● Exercise objective
Look through the data that follows and work out how many lines contain the string "like". Nothing but that number should be given.

● Input data
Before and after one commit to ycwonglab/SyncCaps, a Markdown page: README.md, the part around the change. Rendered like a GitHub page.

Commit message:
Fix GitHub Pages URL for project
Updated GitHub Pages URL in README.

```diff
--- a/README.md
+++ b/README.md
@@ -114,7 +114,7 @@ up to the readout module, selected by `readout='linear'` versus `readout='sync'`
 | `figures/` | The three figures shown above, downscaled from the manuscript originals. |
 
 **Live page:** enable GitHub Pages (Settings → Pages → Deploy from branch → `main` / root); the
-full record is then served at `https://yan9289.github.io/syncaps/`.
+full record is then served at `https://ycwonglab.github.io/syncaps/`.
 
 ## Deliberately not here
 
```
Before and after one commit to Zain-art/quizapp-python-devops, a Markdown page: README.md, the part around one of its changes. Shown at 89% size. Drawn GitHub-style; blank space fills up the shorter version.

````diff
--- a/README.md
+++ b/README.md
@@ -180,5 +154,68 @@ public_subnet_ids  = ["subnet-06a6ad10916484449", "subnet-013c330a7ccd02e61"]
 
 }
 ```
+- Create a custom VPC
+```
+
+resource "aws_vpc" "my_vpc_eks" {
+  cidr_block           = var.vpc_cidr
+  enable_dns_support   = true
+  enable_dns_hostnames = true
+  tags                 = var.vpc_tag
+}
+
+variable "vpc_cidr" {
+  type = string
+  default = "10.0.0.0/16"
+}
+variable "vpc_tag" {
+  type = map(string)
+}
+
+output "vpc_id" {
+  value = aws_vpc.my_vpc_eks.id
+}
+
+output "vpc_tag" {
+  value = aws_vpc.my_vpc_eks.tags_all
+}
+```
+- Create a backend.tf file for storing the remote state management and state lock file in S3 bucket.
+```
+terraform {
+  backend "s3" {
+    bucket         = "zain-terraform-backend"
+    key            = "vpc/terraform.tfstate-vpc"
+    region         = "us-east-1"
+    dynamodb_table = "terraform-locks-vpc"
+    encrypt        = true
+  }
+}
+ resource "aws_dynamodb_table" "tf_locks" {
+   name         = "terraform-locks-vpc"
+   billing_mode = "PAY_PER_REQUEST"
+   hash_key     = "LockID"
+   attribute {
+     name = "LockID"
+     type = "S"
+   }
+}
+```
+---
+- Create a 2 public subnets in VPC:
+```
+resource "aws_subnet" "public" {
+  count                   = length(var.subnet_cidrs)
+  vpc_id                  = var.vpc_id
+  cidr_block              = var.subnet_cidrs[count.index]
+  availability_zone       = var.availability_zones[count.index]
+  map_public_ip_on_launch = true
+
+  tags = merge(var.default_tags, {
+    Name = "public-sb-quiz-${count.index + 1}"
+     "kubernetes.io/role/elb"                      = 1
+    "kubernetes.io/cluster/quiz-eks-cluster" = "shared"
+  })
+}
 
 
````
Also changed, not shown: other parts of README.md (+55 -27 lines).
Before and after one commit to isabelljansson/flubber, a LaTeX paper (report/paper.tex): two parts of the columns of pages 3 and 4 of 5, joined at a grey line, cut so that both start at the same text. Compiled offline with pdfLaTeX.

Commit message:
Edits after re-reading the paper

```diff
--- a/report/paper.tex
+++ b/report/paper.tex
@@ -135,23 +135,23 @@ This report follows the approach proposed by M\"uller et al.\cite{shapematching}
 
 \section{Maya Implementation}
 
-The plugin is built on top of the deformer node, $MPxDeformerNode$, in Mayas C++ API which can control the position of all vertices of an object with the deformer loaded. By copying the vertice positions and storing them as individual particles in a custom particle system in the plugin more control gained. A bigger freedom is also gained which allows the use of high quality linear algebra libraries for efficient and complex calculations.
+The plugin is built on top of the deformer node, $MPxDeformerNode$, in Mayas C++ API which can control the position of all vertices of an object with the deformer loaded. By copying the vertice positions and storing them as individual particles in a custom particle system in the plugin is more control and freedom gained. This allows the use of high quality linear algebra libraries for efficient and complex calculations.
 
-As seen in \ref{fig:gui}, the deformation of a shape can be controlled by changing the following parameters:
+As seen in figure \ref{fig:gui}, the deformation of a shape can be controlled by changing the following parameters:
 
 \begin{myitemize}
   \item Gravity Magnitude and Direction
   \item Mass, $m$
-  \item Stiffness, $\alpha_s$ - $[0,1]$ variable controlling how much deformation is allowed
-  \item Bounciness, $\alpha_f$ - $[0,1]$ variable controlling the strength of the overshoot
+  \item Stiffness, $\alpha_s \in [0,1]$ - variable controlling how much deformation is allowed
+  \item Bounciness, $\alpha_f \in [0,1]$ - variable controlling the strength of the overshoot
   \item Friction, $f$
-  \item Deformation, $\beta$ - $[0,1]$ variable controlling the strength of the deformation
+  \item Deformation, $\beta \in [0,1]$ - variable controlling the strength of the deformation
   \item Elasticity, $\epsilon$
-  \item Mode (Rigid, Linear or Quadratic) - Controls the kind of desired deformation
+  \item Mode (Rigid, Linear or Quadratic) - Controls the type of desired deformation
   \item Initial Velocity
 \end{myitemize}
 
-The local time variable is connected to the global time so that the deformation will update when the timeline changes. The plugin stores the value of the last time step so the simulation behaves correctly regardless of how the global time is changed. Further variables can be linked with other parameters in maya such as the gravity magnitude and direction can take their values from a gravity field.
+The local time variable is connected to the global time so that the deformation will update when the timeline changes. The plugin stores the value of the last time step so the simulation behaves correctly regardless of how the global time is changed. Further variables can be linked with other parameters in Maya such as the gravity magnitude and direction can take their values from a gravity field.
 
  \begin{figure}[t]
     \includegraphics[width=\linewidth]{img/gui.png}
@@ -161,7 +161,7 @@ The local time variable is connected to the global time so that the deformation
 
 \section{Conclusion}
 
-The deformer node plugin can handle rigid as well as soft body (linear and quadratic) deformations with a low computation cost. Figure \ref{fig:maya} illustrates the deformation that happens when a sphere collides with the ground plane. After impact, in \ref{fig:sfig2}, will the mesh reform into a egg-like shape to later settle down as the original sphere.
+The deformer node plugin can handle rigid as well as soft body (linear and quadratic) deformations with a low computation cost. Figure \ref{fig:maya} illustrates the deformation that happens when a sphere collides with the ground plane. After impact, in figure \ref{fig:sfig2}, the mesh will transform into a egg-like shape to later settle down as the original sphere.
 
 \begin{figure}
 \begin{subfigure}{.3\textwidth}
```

● Answer
3